For the fifth time this year, I found myself reflecting on death and what we leave behind. In addition to public tributes to B.B. King and Elisabeth Elliot, both figures whose work shaped my life, I also lost a grandfather, a childhood playmate…and now a pastor. Most of them had lived well past 80, but my pastor had just begun a new season of ministry.
David A. George brought many years of life and ministry experience to our church, which has a gifted but mostly 30-something pastoral staff. In the short time that he served our church, barely a year, he became a spiritual father to many of us. I’m chronically late to church, but David often stepped out from his post near the back door to greet me, often with a hug.
When I learned about his cancer diagnosis just weeks ago, I thought of poetry—first, lines describing the shock of his illness, then some poems I’d been reading. David had shown interest in a poetry party I hosted, so I planned to send him poems during his treatment, starting with selections from Luci Shaw's advent-themed book Accompanied by Angels.
Her poetry doesn’t suck me in the way some sadly salacious headlines do, sneaking away 15, 20, 30 minutes before a semblance of sense of returns and I close the browser window. Instead, Shaw’s poems exalt the reader. My mind blooms with the kind of thoughts I want it to hold, and I remember who I want to become.

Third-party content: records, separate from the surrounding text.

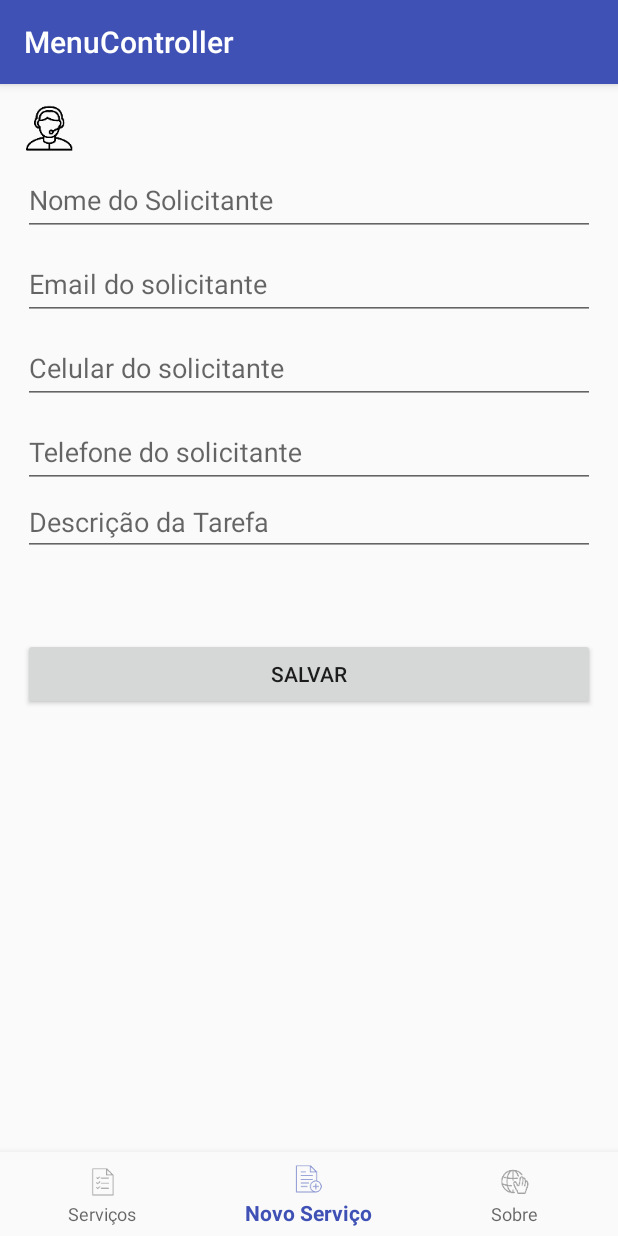
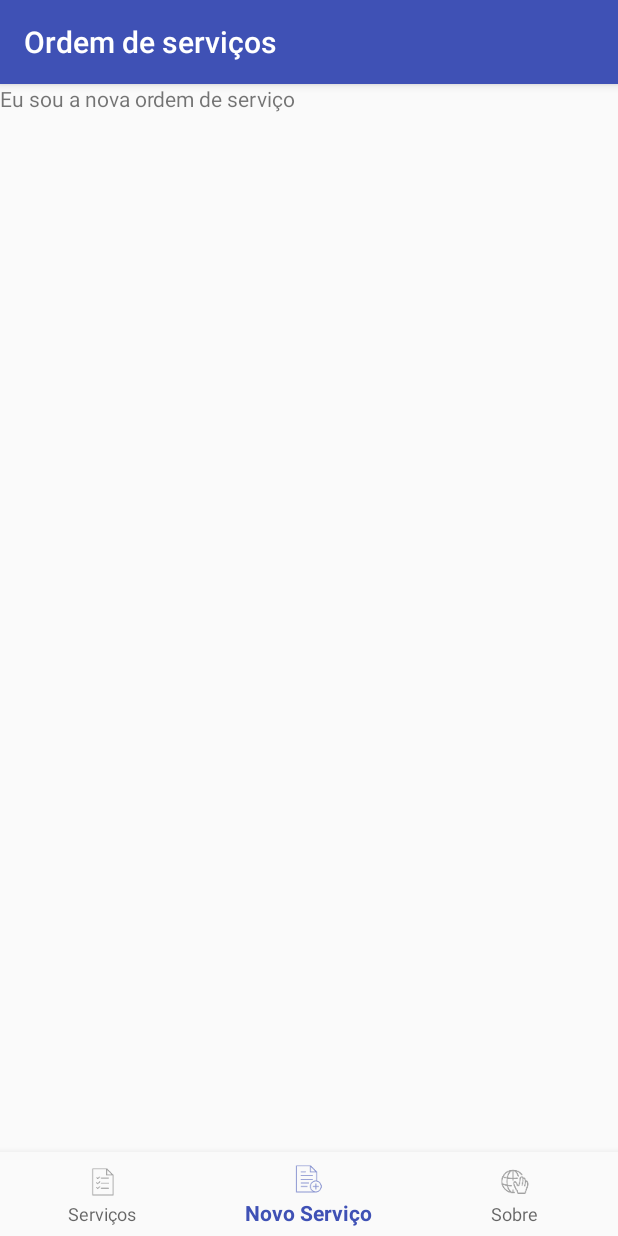
Before and after one commit to evertonteotonio/OrderOfService, an Android app: the screen it shows after launch once a user with an empty profile is signed in (MenuActivity before the commit, OrderServiceActivity after it), item 2 of the bottom bar chosen, on a phone screen of 412 x 824 dp. Run offline under Robolectric (Android 15) with nearby library versions, the phone set to English and light mode, and no system bars; our stand-ins replace Firebase (no records; nobody signed in at launch, a user with empty details on screens opened directly); 2 statements that could not run were skipped.

Commit message:
Alterando a logica do menu

```diff
--- a/app/src/main/AndroidManifest.xml
+++ b/app/src/main/AndroidManifest.xml
@@ -26,9 +26,11 @@
             android:name=".activity.LoginActivity"
             android:label="@string/title_activity_login" />
         <activity
-            android:name=".activity.MenuActivity"
+            android:name=".activity.OrderListActivity"
             android:label="@string/title_activity_menu_controller" />
         <activity android:name=".activity.AboutActivity" />
+        <!-- <activity android:name=".activity.OrderListActivity"></activity> -->
+        <activity android:name=".activity.OrderServiceActivity"></activity>
     </application>
 
 </manifest>
--- a/app/src/main/java/evertonteotonio/com/br/orderofservice/MainActivity.kt
+++ b/app/src/main/java/evertonteotonio/com/br/orderofservice/MainActivity.kt
@@ -11,6 +11,7 @@ import com.google.firebase.auth.FirebaseAuth
 import com.google.firebase.auth.FirebaseUser
 import evertonteotonio.com.br.orderofservice.activity.LoginActivity
 import evertonteotonio.com.br.orderofservice.activity.MenuActivity
+import evertonteotonio.com.br.orderofservice.activity.OrderListActivity
 
 class MainActivity : AppCompatActivity() {
 
@@ -39,7 +40,7 @@ class MainActivity : AppCompatActivity() {
 
 
         if (currentUser != null) {
-            val intent = Intent(this@MainActivity, MenuActivity::class.java)
+            val intent = Intent(this@MainActivity, OrderListActivity::class.java)
             startActivity(intent)
             this@MainActivity.finish()
         }
--- a/app/src/main/java/evertonteotonio/com/br/orderofservice/activity/LoginActivity.kt
+++ b/app/src/main/java/evertonteotonio/com/br/orderofservice/activity/LoginActivity.kt
@@ -108,7 +108,7 @@ class LoginActivity : AppCompatActivity(), LoaderCallbacks<Cursor> {
         // Verifique se o usuário está conectado (não nulo) e atualize a UI de acordo.
         //var currentUser: FirebaseUser? = authOrderServiceFirebase?.getCurrentUser()
         if (currentUser != null) {
-            val intent = Intent(this@LoginActivity, MenuActivity::class.java)
+            val intent = Intent(this@LoginActivity, OrderListActivity::class.java)
             startActivity(intent)
             this@LoginActivity.finish()
         }
@@ -242,7 +242,7 @@ class LoginActivity : AppCompatActivity(), LoaderCallbacks<Cursor> {
                 //showProgress(false)
 
                 if (currentUser != null) {
-                    val intent = Intent(this@LoginActivity, MenuActivity::class.java)
+                    val intent = Intent(this@LoginActivity, OrderListActivity::class.java)
                     startActivity(intent)
                     this@LoginActivity.finish()
                 }
--- a/app/src/main/java/evertonteotonio/com/br/orderofservice/activity/MenuActivity.kt
+++ b/app/src/main/java/evertonteotonio/com/br/orderofservice/activity/MenuActivity.kt
@@ -1,79 +1,98 @@
 package evertonteotonio.com.br.orderofservice.activity
 
+import android.content.Intent
 import android.os.Bundle
 import android.support.design.widget.BottomNavigationView
+import android.support.design.widget.BottomNavigationView.OnNavigationItemSelectedListener
 import android.support.v4.app.Fragment
 import android.support.v4.app.FragmentManager
 import android.support.v7.app.AppCompatActivity
+import android.view.MenuItem
 import evertonteotonio.com.br.orderofservice.R
 import evertonteotonio.com.br.orderofservice.fragment.AboutFragment
 import kotlinx.android.synthetic.main.activity_menu_controller.*
 import evertonteotonio.com.br.orderofservice.fragment.CadCliFragment
 
 
-class MenuActivity : AppCompatActivity(){
+abstract class MenuActivity : AppCompatActivity(), OnNavigationItemSelectedListener{
 
+    protected var navigationView: BottomNavigationView? = null
     val fragmentMan = supportFragmentManager
-
-    private val mOnNavigationItemSelectedListener = BottomNavigationView.OnNavigationItemSelectedListener { item ->
-
-        //Limpando os fragments
-        clearFragments()
-
-        when (item.itemId) {
-            R.id.navigation_home -> {
-                //message.setText(R.string.title_home)
-                return@OnNavigationItemSelectedListener true
-            }
-            R.id.navigation_new_service -> {
-                //message.setText(R.string.title_dashboard)
-                createFragmentServiceOrder()
-                return@OnNavigationItemSelectedListener true
-            }
-            R.id.navigation_about -> {
-//                message.setText(R.string.title_about)
-//                return@OnNavigationItemSelectedListener true
-//
-//                val intent = Intent(this@MenuController, AboutController::class.java)
-//                startActivity(intent)
-//                this@MenuController.finish()
-
-                //message.setText(R.string.title_about)
-                createFragmentAbout()
-                return@OnNavigationItemSelectedListener true
-            }
-        }
-        false
-    }
 
     override fun onCreate(savedInstanceState: Bundle?) {
         super.onCreate(savedInstanceState)
-        setContentView(R.layout.activity_menu_controller)
-        navigation.setOnNavigationItemSelectedListener(mOnNavigationItemSelectedListener)
+        //setContentView(R.layout.activity_menu_controller)
+
+        setContentView(getContentViewId());
+
+        navigationView = navigation
+        navigationView?.setOnNavigationItemSelectedListener(this);
+
     }
 
-    fun createFragmentAbout()
-    {
-        val aboutFragment = AboutFragment()
-        openFragment(aboutFragment)
+
+    private fun updateNavigationBarState() {
+        val actionId = getNavigationMenuItemId()
+        selectBottomNavigationBarItem(actionId)
     }
 
-    private fun openFragment(fragment: Fragment) {
-        val transaction = supportFragmentManager.beginTransaction()
-        transaction.replace(R.id.fragmentholder, fragment)
-        transaction.addToBackStack(null)
-        transaction.commit()
+    fun selectBottomNavigationBarItem(itemId: Int) {
+        val item = navigationView?.getMenu()?.findItem(itemId)
+        item?.isChecked = true
     }
 
-    fun clearFragments()
-    {
-        val fragmentManager = supportFragmentManager
-        fragmentManager.popBackStackImmediate(null, FragmentManager.POP_BACK_STACK_INCLUSIVE)
+    override fun onNavigationItemSelected(item: MenuItem): Boolean {
+        navigationView?.postDelayed({
+            val itemId = item.itemId
+            if (itemId == R.id.navigation_home) {
+                startActivity(Intent(this, OrderListActivity::class.java))
+            } else if (itemId == R.id.navigation_new_service) {
+                startActivity(Intent(this, OrderServiceActivity::class.java))
+            } else if (itemId == R.id.navigation_about) {
+                startActivity(Intent(this, AboutActivity::class.java))
+            }
+            finish()
+        }, 300)
+        return true
     }
 
-    fun createFragmentServiceOrder()
-    {
-        val fragment = CadCliFragment()
-        openFragment(fragment)
+    override fun onStart() {
+        super.onStart()
+        updateNavigationBarState()
     }
+
+    // Remove inter-activity transition to avoid screen tossing on tapping bottom navigation items
+    public override fun onPause() {
+        super.onPause()
+        overridePendingTransition(0, 0)
+    }
+
+    internal abstract fun getContentViewId(): Int
+
+    internal abstract fun getNavigationMenuItemId(): Int
+
+//    fun createFragmentAbout()
+//    {
+//        val aboutFragment = AboutFragment()
+//        openFragment(aboutFragment)
+//    }
+
+//    private fun openFragment(fragment: Fragment) {
+//        val transaction = supportFragmentManager.beginTransaction()
+//        transaction.replace(R.id.fragmentholder, fragment)
+//        transaction.addToBackStack(null)
+//        transaction.commit()
+//    }
+
+//    fun clearFragments()
+//    {
+//        val fragmentManager = supportFragmentManager
+//        fragmentManager.popBackStackImmediate(null, FragmentManager.POP_BACK_STACK_INCLUSIVE)
+//    }
+
+//    fun createFragmentServiceOrder()
+//    {
+//        val fragment = CadCliFragment()
+//        openFragment(fragment)
+//    }
 }
--- /dev/null
+++ b/app/src/main/java/evertonteotonio/com/br/orderofservice/activity/OrderListActivity.kt
@@ -0,0 +1,23 @@
+package evertonteotonio.com.br.orderofservice.activity
+
+import android.support.v7.app.AppCompatActivity
+import android.os.Bundle
+import evertonteotonio.com.br.orderofservice.R
+
+class OrderListActivity : MenuActivity() {
+
+//    override fun onCreate(savedInstanceState: Bundle?) {
+//        super.onCreate(savedInstanceState)
+//        setContentView(R.layout.activity_order_list)
+//    }
+
+    override fun getContentViewId(): Int {
+        return R.layout.activity_order_list
+    }
+
+    override
+    fun getNavigationMenuItemId(): Int {
+        return R.id.navigation_home
+    }
+
+}
--- /dev/null
+++ b/app/src/main/java/evertonteotonio/com/br/orderofservice/activity/OrderServiceActivity.kt
@@ -0,0 +1,23 @@
+package evertonteotonio.com.br.orderofservice.activity
+
+import android.support.v7.app.AppCompatActivity
+import android.os.Bundle
+import evertonteotonio.com.br.orderofservice.R
+
+class OrderServiceActivity : MenuActivity() {
+
+//    override fun onCreate(savedInstanceState: Bundle?) {
+//        super.onCreate(savedInstanceState)
+//        setContentView(R.layout.activity_order_service)
+//    }
+
+    override fun getContentViewId(): Int {
+        return R.layout.activity_order_service
+    }
+
+    override
+    fun getNavigationMenuItemId(): Int {
+        return R.id.navigation_new_service
+    }
+
+}
--- /dev/null
+++ b/app/src/main/res/layout/activity_order_service.xml
@@ -0,0 +1,28 @@
+<?xml version="1.0" encoding="utf-8"?>
+<android.support.constraint.ConstraintLayout xmlns:android="http://schemas.android.com/apk/res/android"
+    xmlns:app="http://schemas.android.com/apk/res-auto"
+    xmlns:tools="http://schemas.android.com/tools"
+    android:layout_width="match_parent"
+    android:layout_height="match_parent"
+    tools:context=".activity.OrderServiceActivity">
+
+
+    <TextView
+        android:layout_width="wrap_content"
+        android:layout_height="wrap_content"
+        android:text="Eu sou a nova ordem de serviço"/>
+
+    <android.support.design.widget.BottomNavigationView
+        android:id="@+id/navigation"
+        android:layout_width="0dp"
+        android:layout_height="wrap_content"
+        android:layout_marginEnd="0dp"
+        android:layout_marginStart="0dp"
+        android:background="?android:attr/windowBackground"
+        app:layout_constraintBottom_toBottomOf="parent"
+        app:layout_constraintLeft_toLeftOf="parent"
+        app:layout_constraintRight_toRightOf="parent"
+        app:menu="@menu/navigation" />
+
+
+</android.support.constraint.ConstraintLayout>
```
Also changed, not shown: app/src/main/java/evertonteotonio/com/br/orderofservice/activity/AboutActivity.kt (+30 -2 lines), app/src/main/java/evertonteotonio/com/br/orderofservice/fragment/CadCliFragment.kt (+4 -4 lines), app/src/main/res/layout/activity_about.xml (+2 -5 lines), app/src/main/res/layout/activity_order_list.xml (added, +31 -0 lines).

My pastor had a similar effect. David always encouraged and affirmed my gifts, even if I feared I’d been too bold in my feedback. In my best conversations with him, I came away with a slightly larger sense of my potential.
Reflecting on his life now, and the suddenness of his death, has reminded me I don’t know how much life I have left to invest. I could not have known David in his youth, but by 66 he’d become an encouraging, grace-filled man who left a gaping crater around him—not just for the pastoral team, but the countless people who knew and loved him.
Until August, most of us thought David had decades left, not weeks. But he left the kind of legacy he did because David didn’t assume on his lifespan or wait until old age to make the most of all God had given him.
I make the most of resources: I hate wasted space, I scrape every drop from the mixing bowl, and I've been known to knit while walking. But this obsession with efficiency means I sometimes overlook priority. I use the fancy fabric I splurged on after I finally sew up all the lesser yards, eat the fresh candy after the stale. And I write only after finishing must-do tasks and taking frequent breaks to zone out on the Internet.
I didn't get to start those letters with poems for my pastor before he died on September 11, barely two weeks after most of us learned he was ill. In God's kind provision, I did write one lunch-break note of thanks, which he received before he died. But there are many letters to others I have yet to write. I've barely done more than talk about my novel ideas. And too many people have never heard me say how much I really care.
For several years now, I've begun the day by asking God to help me seek first his kingdom and his righteousness. I always thought that “first” referred to allegiance — as in, put God ahead of everything else. Give him veto power. But it also refers to the time and order of each day: I need to give him the first fruits of wakefulness, greeting him before others, spending my first chunk of reflective time each day reading the Bible and praying.
Good time management often strikes my more impulsive side as oppressive or, at the least, boring. But really, it’s how I protect time for the things I say matter most to me, whether that’s God, a written thank-you to a friend or drafting a novel. In the end, it’s not my claims of value, but where I invest each hour that shows my true priorities.
Seven years ago, poet Dana Gioia sent me a copy of Cyril Connolly’s book Enemies of Promise, about why young artists don’t achieve their potential. For Connolly, these enemies range from drink and talk to escapism, marriage, success. Though I don’t agree with everything on his list, Connolly’s critique aptly explained why so many artists don’t endure and mature—and, for that matter, why many Christians don’t.
By contrast, my pastor lived an immensely fruitful life. In the weeks since his diagnosis, more than 1,100 people have joined a Facebook group to post tributes about his impact on their life —sharing story after story of Christ-like welcome, love and grace. He remained a serious amateur violinist until the end, and many told stories about his raucous, exuberant laughter. David George cared about the fullness of life, and ordered his very well.
It may be years before I really know how my pastor helped me grow, but his time on earth forms a beautiful picture of what a life submitted to God can look like and much fruit he can bear through us when we yield. The least I can do to honor him is to follow his example.